My wrap on the State of the Union, with a heavy focus on the theatrics, is up here. Sarah Kliff, ignoring the theatrics, focused on the policy; here's her summary of the Big Things mentioned in the speech, the signposts for where the president wants to go, etc. and etc. I guess I've gotten cynical because I've heard more than one SOTU before. One year ago, this was how Obama closed the section of his speech about clean energy.
We need to get behind this innovation. And to help pay for it, I’m asking Congress to eliminate the billions in taxpayer dollars we currently give to oil companies. I don’t know if -- I don’t know if you’ve noticed, but they’re doing just fine on their own. So instead of subsidizing yesterday’s energy, let’s invest in tomorrow’s.
And he said this last night:
We have subsidized oil companies for a century. That's long enough. It's time to end the taxpayer giveaways to an industry that's rarely been more profitable, and double-down on a clean energy industry that's never been more promising. Pass clean energy tax credits and create these jobs.
Substantively, what's the difference? To find something new, you had to compare what Obama said about tax policy between 2011, when he was staring down a new GOP majority, and last night, when he was looking more confidently at the 2012 elections. 2011:
Tonight, I’m asking Democrats and Republicans to simplify the system. Get rid of the loopholes. Level the playing field. And use the savings to lower the corporate tax rate for the first time in 25 years –- without adding to our deficit. It can be done.
Right now, we're poised to spend nearly $1 trillion more on what was supposed to be a temporary tax break for the wealthiest 2 percent of Americans. Right now, because of loopholes and shelters in the tax code, a quarter of all millionaires pay lower tax rates than millions of middle-class households. Right now, Warren Buffett pays a lower tax rate than his secretary.
Do we want to keep these tax cuts for the wealthiest Americans? Or do we want to keep our investments in everything else – like education and medical research; a strong military and care for our veterans? Because if we're serious about paying down our debt, we can't do both.

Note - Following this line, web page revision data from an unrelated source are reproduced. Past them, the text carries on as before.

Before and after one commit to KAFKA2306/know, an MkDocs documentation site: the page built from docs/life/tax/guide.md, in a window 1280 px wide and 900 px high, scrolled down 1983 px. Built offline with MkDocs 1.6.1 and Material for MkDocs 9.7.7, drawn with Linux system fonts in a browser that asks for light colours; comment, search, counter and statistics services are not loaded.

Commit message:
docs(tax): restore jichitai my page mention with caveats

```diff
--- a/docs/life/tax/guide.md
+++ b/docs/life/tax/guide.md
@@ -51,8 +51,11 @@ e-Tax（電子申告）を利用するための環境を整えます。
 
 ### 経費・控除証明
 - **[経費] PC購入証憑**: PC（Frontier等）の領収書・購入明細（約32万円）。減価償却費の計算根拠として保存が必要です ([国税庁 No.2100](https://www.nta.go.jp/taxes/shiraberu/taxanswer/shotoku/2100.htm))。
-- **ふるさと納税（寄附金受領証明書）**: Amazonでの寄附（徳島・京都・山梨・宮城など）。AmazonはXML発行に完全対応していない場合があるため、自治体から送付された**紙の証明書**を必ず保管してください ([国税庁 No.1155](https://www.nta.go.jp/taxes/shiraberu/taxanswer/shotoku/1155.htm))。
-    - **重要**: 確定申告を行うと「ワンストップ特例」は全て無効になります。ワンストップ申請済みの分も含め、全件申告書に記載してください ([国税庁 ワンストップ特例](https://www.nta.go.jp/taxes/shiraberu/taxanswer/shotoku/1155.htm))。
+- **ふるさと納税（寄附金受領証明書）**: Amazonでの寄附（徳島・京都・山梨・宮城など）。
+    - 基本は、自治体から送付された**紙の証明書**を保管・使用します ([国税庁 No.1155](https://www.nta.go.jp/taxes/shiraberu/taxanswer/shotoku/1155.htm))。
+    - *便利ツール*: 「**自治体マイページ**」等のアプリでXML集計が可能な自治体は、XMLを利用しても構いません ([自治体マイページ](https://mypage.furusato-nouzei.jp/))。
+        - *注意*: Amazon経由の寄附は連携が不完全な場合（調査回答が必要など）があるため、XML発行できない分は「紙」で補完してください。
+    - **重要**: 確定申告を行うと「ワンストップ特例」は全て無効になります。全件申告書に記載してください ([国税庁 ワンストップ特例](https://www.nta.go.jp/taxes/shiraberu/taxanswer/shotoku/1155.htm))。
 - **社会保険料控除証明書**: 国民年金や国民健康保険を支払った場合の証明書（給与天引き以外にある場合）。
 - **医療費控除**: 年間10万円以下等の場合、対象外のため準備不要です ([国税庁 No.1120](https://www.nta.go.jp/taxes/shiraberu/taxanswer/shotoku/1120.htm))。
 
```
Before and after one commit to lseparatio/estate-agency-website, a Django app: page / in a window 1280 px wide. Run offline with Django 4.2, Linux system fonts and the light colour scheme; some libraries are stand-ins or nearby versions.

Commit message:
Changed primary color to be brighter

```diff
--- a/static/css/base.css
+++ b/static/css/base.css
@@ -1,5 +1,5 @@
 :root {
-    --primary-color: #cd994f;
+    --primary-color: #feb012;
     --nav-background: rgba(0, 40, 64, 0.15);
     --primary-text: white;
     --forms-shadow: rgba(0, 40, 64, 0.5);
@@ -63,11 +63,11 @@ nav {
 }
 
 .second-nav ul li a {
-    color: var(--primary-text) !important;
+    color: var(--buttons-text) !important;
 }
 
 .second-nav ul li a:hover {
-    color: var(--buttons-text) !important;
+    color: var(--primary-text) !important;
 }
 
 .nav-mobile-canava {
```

It's a more populist tone, sure. It's also more doomed-sounding than the bromides of 2011. You can get House Republicans and some number of Senate Republicans on board with a War on Loopholes. But leading off by talking about the "wealthiest Americans?" That sends them scrambling back to their copies of The Fountainhead. (I kept an eye on Rep. Paul Ryan last night, who couldn't have looked less impressed at this stuff if he was watching a flea circus.)